BISAC Subject Codes/Headings:
TEC020000
TECHNOLOGY & ENGINEERING / Manufacturing
TEC021000

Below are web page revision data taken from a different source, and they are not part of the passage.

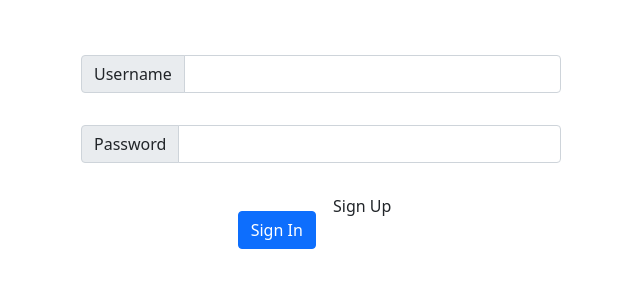
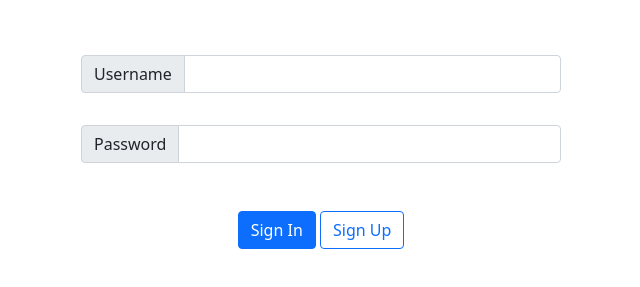
Before and after one commit to pkdiv/Password-Manager, an Electron app: page root/UI/ui.html in a window 1280 px wide. Shown: the part 137-424 px from the top of the page, without its empty margins (319-959 px from the left). Drawn offline with nearby package versions, Linux system fonts and the light colour scheme; no server answers.

Commit message:
Fix button position

```diff
--- a/root/UI/ui.html
+++ b/root/UI/ui.html
@@ -23,7 +23,7 @@
   </div>
 
   <button type="button" class="btn btn-primary mod-btn" onclick="checkCred()">Sign In</button>
-  <button type="button" class="btn" name="button" onclick="window.location.href = './signup.html'">Sign Up</button>
+  <button type="button" class="btn btn-outline-primary mod-btn" name="button" onclick="window.location.href = './signup.html'">Sign Up</button>
 </body>
 <script>
   require("./js/ui.js");
```
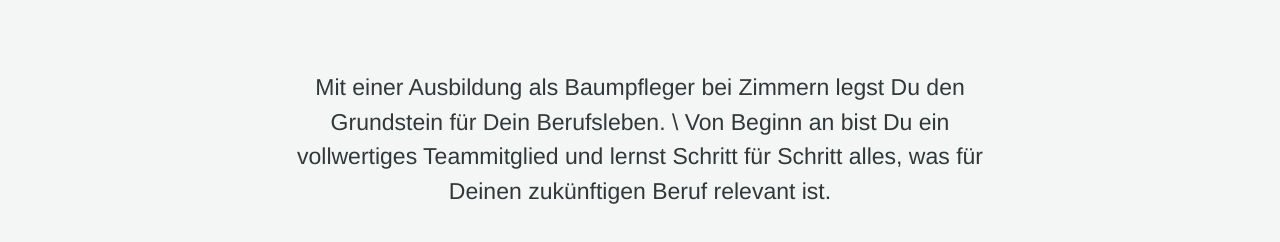
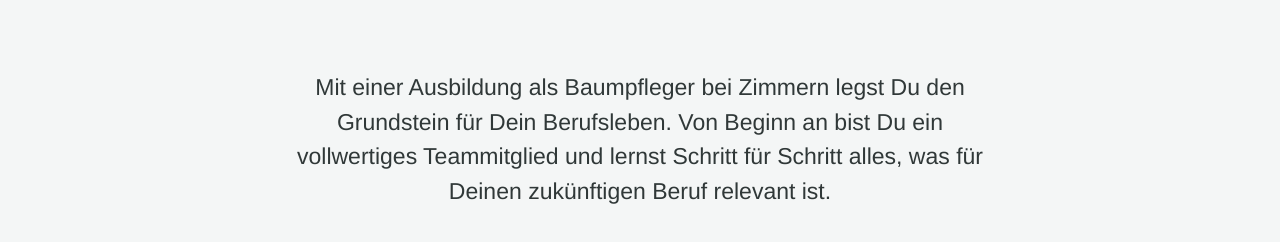
Before and after one commit to thegrandheavybold/baumschule-zimmern_de, an Eleventy site: page src/karriere-ausbildung-ausschreibung/baumpfleger.md in a window 1280 px wide. Shown: the part 716-958 px from the top of the page. Built offline with nearby package versions, Linux system fonts and the light colour scheme; Eleventy itself is replaced by a stand-in of ours; files that its build step writes are made by us from their sources; a web font is replaced by a local one.

Commit message:
Update Stellenanzeige Ausbildung “baumpfleger”

```diff
--- a/src/karriere-ausbildung-ausschreibung/baumpfleger.md
+++ b/src/karriere-ausbildung-ausschreibung/baumpfleger.md
@@ -3,7 +3,8 @@
 slug: baumpfleger
 infotext: >-
   Mit einer Ausbildung als Baumpfleger bei Zimmern legst Du den Grundstein für
-  Dein Berufsleben. \
+  Dein Berufsleben.
+
 
   Von Beginn an bist Du ein vollwertiges Teammitglied und lernst Schritt für Schritt alles, was für Deinen zukünftigen Beruf relevant ist.
 taetigkeiten:
```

TECHNOLOGY & ENGINEERING / Material Science